John 8:34-36, Galatians 5:1, 2 Corinthians 3:17
- Define freedom in your own words.
- What comes to mind when you think of being free?
- Does following Jesus sound like freedom to you? Why or why not?
It was never an explicit rule that I wasn’t allowed to sneak out of my house late at night (at least I don’t remember the rule being explicitly stated), but I can still feel that rebellious thrill of successfully sneaking out when I was a senior in high school.
Usually, we tend to associate freedom with being free from rules or authority. Imagine the freedom of walking into school without the burden of following strict rules. What would you do with that kind of freedom? Imagine walking into your house without having to listen to your parents at all. It sounds freeing, right?
Or maybe you’re more like I was and you don’t constantly feel the burden of strict rules, but you have tasted the freedom of taking that rebellious leap.
But is that true freedom?
And yet it seems to be what we crave the most, isn’t it?
We often believe freedom can only be found when we are completely in charge of ourselves; following every whim, passion, and desire without any kind of hinderance or guilt to accompany our actions.
But why don’t we get the freedom we chase when we try to live this way?
Imagine a school with no rules where everyone is free to do as he pleases without the worry of any consequences. If you wanted to physically harm someone, pick your punching bag. If you wanted to skip class, skip away. If you wanted to yell at a teacher, bring a megaphone. If you wanted to break dress code, wear anything in your closet.

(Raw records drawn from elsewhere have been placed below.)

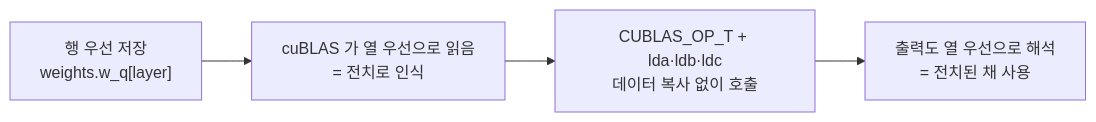
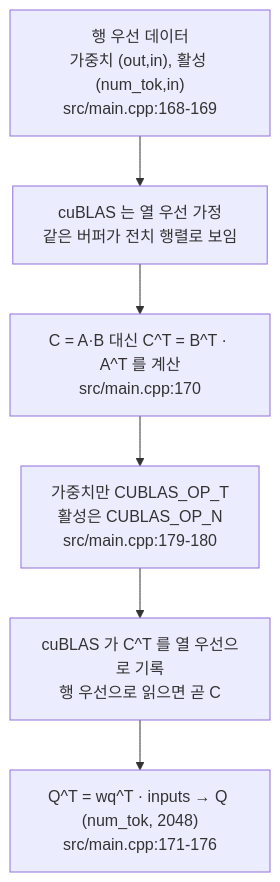
One commit to ryujaehun/ryujaehun.github.io changed the diagram in data/code-series/jmaczan--tiny-vllm/articles/ko-04.md. Above: the diagram before and after it, drawn with Mermaid. The commit also changed other lines of this file and 14 other files, not shown here.

````diff
--- a/data/code-series/jmaczan--tiny-vllm/articles/ko-04.md
+++ b/data/code-series/jmaczan--tiny-vllm/articles/ko-04.md
@@ -49,6 +191,8 @@
 ```mermaid
-flowchart LR
-    A["행 우선 저장<br/>weights.w_q[layer]"] --> B["cuBLAS 가 열 우선으로 읽음<br/>= 전치로 인식"]
-    B --> C["CUBLAS_OP_T + lda·ldb·ldc<br/>데이터 복사 없이 호출"]
-    C --> D["출력도 열 우선으로 해석<br/>= 전치된 채 사용"]
+flowchart TD
+    A["행 우선 데이터<br/>가중치 (out,in), 활성 (num_tok,in)<br/>src/main.cpp:168-169"] --> B["cuBLAS 는 열 우선 가정<br/>같은 버퍼가 전치 행렬로 보임"]
+    B --> C["C = A·B 대신 C^T = B^T · A^T 를 계산<br/>src/main.cpp:170"]
+    C --> D["가중치만 CUBLAS_OP_T<br/>활성은 CUBLAS_OP_N<br/>src/main.cpp:179-180"]
+    D --> E["cuBLAS 가 C^T 를 열 우선으로 기록<br/>행 우선으로 읽으면 곧 C"]
+    E --> F["Q^T = wq^T · inputs → Q (num_tok, 2048)<br/>src/main.cpp:171-176"]
 ```
````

It would be complete chaos. No one would truly be safe and most people would use their freedom at the expense of others’ freedom.
This is not true freedom. It is the freedom we want because we have a sinful nature that craves the opposite of what God designed us to crave. As we see in these verses today, true freedom is only found in Christ.
So why do people find Christianity so boring and restrictive? Why do so many teenagers want to break freedom from the “chains” of religion?
Usually because they’re doing just that—following a religion. They’ve grown up believing that Jesus provides a list of rules to follow; that following Jesus consists of sitting quietly in church, following private school rules, dressing modestly, being nice to others, and following a list of right and wrong.
I’d want freedom from that life, too. It’s sustainable when you’re a kid, but eventually when you hit the teen years you crave more freedom, responsibility, depth, and reality and this fake life just won’t cut it for you anymore.
Jesus gives us the freedom we were created for and what we truly and deeply desire. Because Jesus lived the perfect life that we could not, we are free from the need to be perfect on our own. Because Jesus died in our place, we are free from the guilt and shame of our mistakes. And because Jesus rose to life, we are free to enter into a relationship with him and step into who we were created to be.
Sure, Jesus teaches us how to live, but not in the way that you may think or have learned your whole life. He doesn’t set out a list of rules that we need to follow in order that we may be good enough in his eyes. In fact, when Jesus came to live here on earth, he made many of the religious rule-followers angry and confused because he wasn’t concerned with following their fabricated set of laws and religion. Jesus represented true freedom in the way he lived by being gracious, merciful, generous, kind, sacrificial, and loving to all people. But most of all he represented true freedom because he fully believed he was loved by God and then lived every second of his days walking in that assurance of love.
The true freedom we crave is to be fully known and loved—even when (especially when)—we mess up and fall short.
This is the freedom that Jesus gives us because of his love for us. And it’s this Easter season that can point us not to a lackluster story about a man on a cross, but the Son of God making himself nothing for us so that we may live free forever.
You are free!
Free to stumble, fail, and fall short. Free to step into who God made you to be. And free to be loved without the expectation of being perfect.
But it’s only when we give ourselves fully to Jesus and allow him to be Lord of our lives do we get to live in that freedom. It’s only when we can trust that Jesus meant it when he said that he brings freedom that we will find the freedom we’ve been truly craving.
- Are you experiencing this kind of freedom in following Jesus? What is holding you back? Process that in your time with God this week.
- Take time to memorize one of the verses you read today as a reminder that Jesus brings true freedom
- Start you prayers this week by reminding yourself of the Gospel—that Jesus lived a perfect life for you, died in your place, and defeated sin and death so that you could go free. Begin every prayer thanking him for this and reminding yourself of this truth that sets you free.
- Keep a list this week of every time you felt freedom. Then take time to process with God whether it was true freedom or false freedom.